Prognosis and Survival Rates

Reviewed by: HU Medical Review Board | Last reviewed: July 2020.

If you have been diagnosed with lung cancer, you may hear your doctor talk about your prognosis and survival rate. Prognosis is the medical term for what the doctor expects your outcome to be. Think of prognosis as a forecast. Survival rates are how long someone with your diagnosis will live, on average, based on national statistics.

Lung cancer causes the most cancer-related deaths in the United States in both men and women. At its peak, about 159,000 people died of lung cancer in 2005. The death rate has fallen 6.5 percent since then, with about 148,000 dying in 2016.1

Your prognosis is as unique as you are.
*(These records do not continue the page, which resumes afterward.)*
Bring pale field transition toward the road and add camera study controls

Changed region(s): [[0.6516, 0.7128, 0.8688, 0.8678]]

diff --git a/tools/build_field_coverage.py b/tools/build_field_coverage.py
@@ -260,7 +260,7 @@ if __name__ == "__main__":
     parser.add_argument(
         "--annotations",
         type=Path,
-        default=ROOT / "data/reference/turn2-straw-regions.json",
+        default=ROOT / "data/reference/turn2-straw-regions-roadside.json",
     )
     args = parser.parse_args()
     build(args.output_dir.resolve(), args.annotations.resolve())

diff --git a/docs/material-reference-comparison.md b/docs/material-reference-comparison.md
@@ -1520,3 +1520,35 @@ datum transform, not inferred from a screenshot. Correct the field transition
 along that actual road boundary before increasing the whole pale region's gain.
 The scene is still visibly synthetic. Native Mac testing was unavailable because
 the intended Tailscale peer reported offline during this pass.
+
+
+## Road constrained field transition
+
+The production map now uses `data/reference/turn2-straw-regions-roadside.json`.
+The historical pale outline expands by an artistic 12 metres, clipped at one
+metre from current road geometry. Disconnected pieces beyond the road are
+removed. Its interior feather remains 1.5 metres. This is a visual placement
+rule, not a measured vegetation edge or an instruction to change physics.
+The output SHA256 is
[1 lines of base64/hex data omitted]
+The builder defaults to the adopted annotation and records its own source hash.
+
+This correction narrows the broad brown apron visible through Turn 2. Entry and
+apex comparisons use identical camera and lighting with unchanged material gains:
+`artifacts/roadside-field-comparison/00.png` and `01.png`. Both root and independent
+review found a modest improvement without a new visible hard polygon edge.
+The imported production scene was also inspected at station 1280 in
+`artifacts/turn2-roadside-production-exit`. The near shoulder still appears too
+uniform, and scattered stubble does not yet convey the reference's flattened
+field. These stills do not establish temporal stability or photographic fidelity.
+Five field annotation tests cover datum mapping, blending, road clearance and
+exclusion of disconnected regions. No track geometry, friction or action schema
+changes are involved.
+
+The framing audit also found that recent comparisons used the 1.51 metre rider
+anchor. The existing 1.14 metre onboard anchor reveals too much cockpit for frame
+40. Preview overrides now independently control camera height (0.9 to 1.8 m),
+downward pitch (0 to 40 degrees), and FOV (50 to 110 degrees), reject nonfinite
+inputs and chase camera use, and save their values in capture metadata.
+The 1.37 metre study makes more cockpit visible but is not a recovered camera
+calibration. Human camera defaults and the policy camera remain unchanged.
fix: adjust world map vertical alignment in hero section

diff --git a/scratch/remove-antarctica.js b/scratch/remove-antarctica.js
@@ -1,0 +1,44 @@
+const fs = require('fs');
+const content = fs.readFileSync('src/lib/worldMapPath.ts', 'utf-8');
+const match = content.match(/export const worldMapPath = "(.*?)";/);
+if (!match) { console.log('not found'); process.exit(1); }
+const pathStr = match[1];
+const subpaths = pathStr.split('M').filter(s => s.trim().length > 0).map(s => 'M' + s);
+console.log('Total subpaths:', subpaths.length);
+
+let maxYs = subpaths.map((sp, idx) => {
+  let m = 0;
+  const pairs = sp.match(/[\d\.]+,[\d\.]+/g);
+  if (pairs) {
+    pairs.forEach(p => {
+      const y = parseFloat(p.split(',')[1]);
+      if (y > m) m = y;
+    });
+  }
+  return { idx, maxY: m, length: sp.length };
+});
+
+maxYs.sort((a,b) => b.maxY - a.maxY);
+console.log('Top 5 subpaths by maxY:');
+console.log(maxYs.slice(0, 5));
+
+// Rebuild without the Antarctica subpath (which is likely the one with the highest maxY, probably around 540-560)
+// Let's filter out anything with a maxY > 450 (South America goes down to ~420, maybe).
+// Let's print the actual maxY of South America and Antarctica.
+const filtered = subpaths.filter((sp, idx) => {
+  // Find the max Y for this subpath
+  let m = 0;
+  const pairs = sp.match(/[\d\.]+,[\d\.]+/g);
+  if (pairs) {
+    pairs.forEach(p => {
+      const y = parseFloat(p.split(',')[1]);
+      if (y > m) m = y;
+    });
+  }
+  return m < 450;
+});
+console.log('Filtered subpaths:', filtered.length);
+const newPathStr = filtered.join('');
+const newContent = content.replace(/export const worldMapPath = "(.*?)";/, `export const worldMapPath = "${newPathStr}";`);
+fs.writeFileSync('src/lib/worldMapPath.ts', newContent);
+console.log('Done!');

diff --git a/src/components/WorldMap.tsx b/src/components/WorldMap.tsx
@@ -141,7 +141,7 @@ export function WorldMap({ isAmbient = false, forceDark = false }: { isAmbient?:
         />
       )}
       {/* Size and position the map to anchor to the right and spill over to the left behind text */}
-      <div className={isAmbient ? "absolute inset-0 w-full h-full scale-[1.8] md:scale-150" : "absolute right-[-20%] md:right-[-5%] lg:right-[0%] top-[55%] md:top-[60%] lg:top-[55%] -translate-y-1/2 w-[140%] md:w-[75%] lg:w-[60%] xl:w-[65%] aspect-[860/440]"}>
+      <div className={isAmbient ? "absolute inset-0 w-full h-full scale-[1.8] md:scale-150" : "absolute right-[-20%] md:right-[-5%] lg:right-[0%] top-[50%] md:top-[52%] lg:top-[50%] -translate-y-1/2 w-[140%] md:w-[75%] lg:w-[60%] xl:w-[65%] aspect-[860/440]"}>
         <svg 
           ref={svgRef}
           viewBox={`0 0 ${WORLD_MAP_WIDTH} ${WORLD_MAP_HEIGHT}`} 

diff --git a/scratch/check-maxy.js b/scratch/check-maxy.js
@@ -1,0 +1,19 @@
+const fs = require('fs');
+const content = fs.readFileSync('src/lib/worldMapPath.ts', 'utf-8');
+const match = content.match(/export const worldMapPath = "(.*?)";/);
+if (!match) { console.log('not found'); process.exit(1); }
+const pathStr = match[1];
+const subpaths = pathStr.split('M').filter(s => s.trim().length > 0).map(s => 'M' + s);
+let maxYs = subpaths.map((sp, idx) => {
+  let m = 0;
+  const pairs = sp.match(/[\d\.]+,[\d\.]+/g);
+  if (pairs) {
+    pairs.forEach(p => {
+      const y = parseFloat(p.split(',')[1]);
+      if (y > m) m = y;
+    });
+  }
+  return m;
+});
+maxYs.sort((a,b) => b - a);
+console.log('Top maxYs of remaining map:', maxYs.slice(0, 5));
When looking at statistics, doctors look at large numbers of people with a certain cancer. These numbers can be hard to hear because lung cancer survival rates are lower than other types of cancer. However, these statistics do not necessarily predict what will happen to each person.3

Understanding survival rates

Survival rates are created using the data from people who survive a specific amount of time after diagnosis. In lung cancer, as in other types of cancer, experts use the “5-year survival rate” as a marker for lung cancer prognosis.

It is important to remember that many people live beyond this 5-year marker after diagnosis of lung cancer and these statistics do not predict the outcome for any particular individual. In addition, to determine these rates, scientists look at past outcomes. These statistics do not take into account how the latest treatments may have improved current survival. Finally, survival rates are based on the first diagnosis and do not apply to lung cancers that recur or spread.3,4

What impacts lung cancer prognosis and survival?

Lung cancer prognosis and survival rates depend on several factors, including:3-4

  • The stage of lung cancer: The stage of the disease indicates the size of the cancer and whether it has spread
  • The type of lung cancer: The 2 most common types of lung cancer are non-small cell lung cancer and small cell lung cancer
  • The patient’s overall health and their response to treatments such as chemotherapy and surgery
  • Location of the cancer

Lung cancer 5-year survival rate

The National Cancer Institute says that the 5-year survival rate of lung cancer is 20.5 percent, based on data from 2010-2016. This is a 2 percent improvement since 2008-2014.2

Lung cancer survival by stage

Treatment options vary according to the stage of lung cancer at diagnosis, and this has a large impact on long-term survival. As with other cancers, the earlier lung cancer is caught, the better chances a person has of surviving.

In the earliest stages, lung cancer is localized, or found only in the lung. If lung cancer spreads to other areas of the body, it is considered regional or distant. The following statistics from the National Cancer Institute are based on data from 2010-2016 and include:2

  • For localized lung cancer, the 5-year survival rate is 59 percent. Unfortunately, only 17 percent of lung cancers are diagnosed in this stage.
  • For regional lung cancer, the 5-year survival rate is 31.7 percent. About 22 percent of lung cancers are diagnosed at the regional stage.
  • For distant lung cancer, the 5-year survival rate is 5.8 percent. The majority (57 percent) of lung cancers are diagnosed in this stage.
  • Only 4 percent of lung cancers are not staged.

By providing your email address, you are agreeing to our privacy policy.